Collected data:
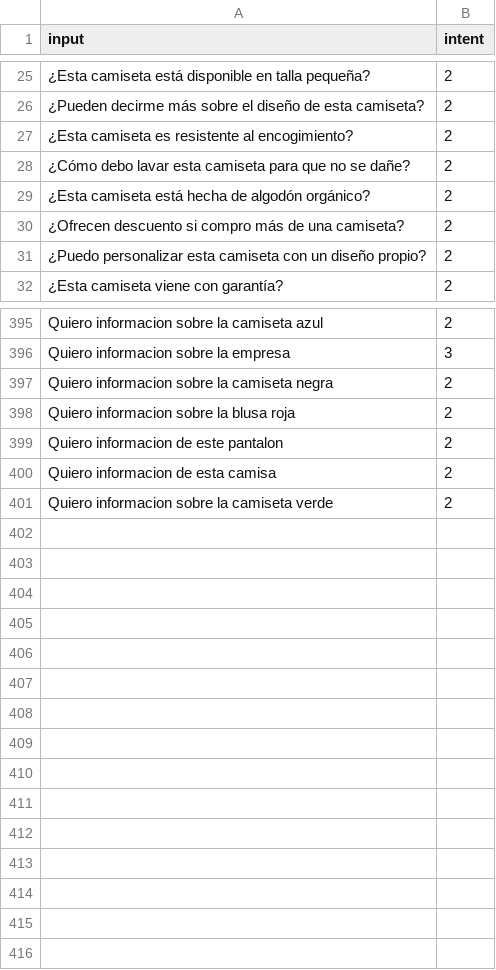
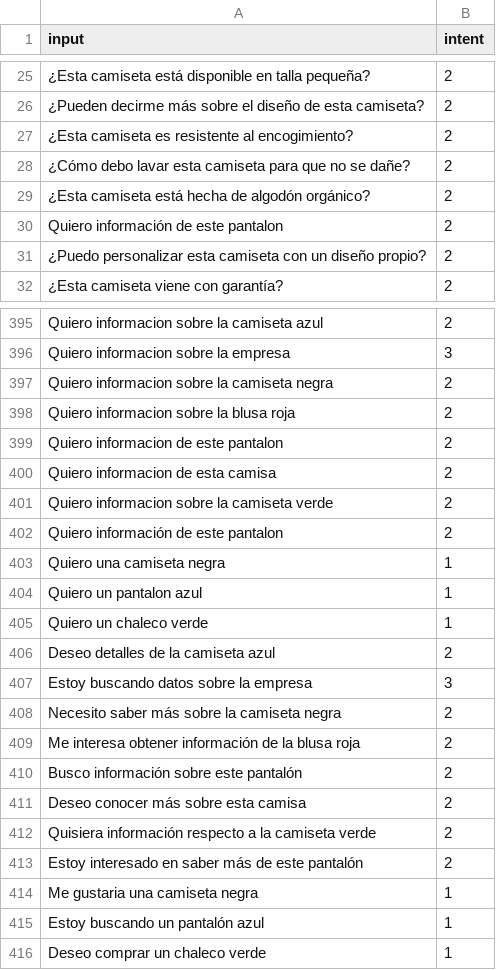
Before and after one commit to Cassandrasp/Silbo-Challenge, a CSV file: data/icm_dataset.csv, drawn as a sheet; only a part is shown, gaps mark what is left out; the diff names each change by its address in the sheet, - before the commit and + after, or states it on an @@ line.

```diff
--- a/data/icm_dataset.csv
+++ b/data/icm_dataset.csv
-A30 (input): ¿Ofrecen descuento si compro más de una camiseta?
+A30 (input): Quiero información de este pantalon
+row 402: Quiero información de este pantalon | 2
+row 403: Quiero una camiseta negra | 1
+row 404: Quiero un pantalon azul | 1
+row 405: Quiero un chaleco verde | 1
+row 406: Deseo detalles de la camiseta azul | 2
+row 407: Estoy buscando datos sobre la empresa | 3
+row 408: Necesito saber más sobre la camiseta negra | 2
+row 409: Me interesa obtener información de la blusa roja | 2
+row 410: Busco información sobre este pantalón | 2
+row 411: Deseo conocer más sobre esta camisa | 2
+row 412: Quisiera información respecto a la camiseta verde | 2
+row 413: Estoy interesado en saber más de este pantalón | 2
+row 414: Me gustaria una camiseta negra | 1
+row 415: Estoy buscando un pantalón azul | 1
+row 416: Deseo comprar un chaleco verde | 1
```
Also changed, not shown: 1 other file.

TASK OBJECTIVE:
What is needed is every line of the records that contains the word "camiseta".

TASK ANSWER:
-A30 (input): ¿Ofrecen descuento si compro más de una camiseta?
+row 403: Quiero una camiseta negra | 1
+row 406: Deseo detalles de la camiseta azul | 2
+row 408: Necesito saber más sobre la camiseta negra | 2
+row 412: Quisiera información respecto a la camiseta verde | 2
+row 414: Me gustaria una camiseta negra | 1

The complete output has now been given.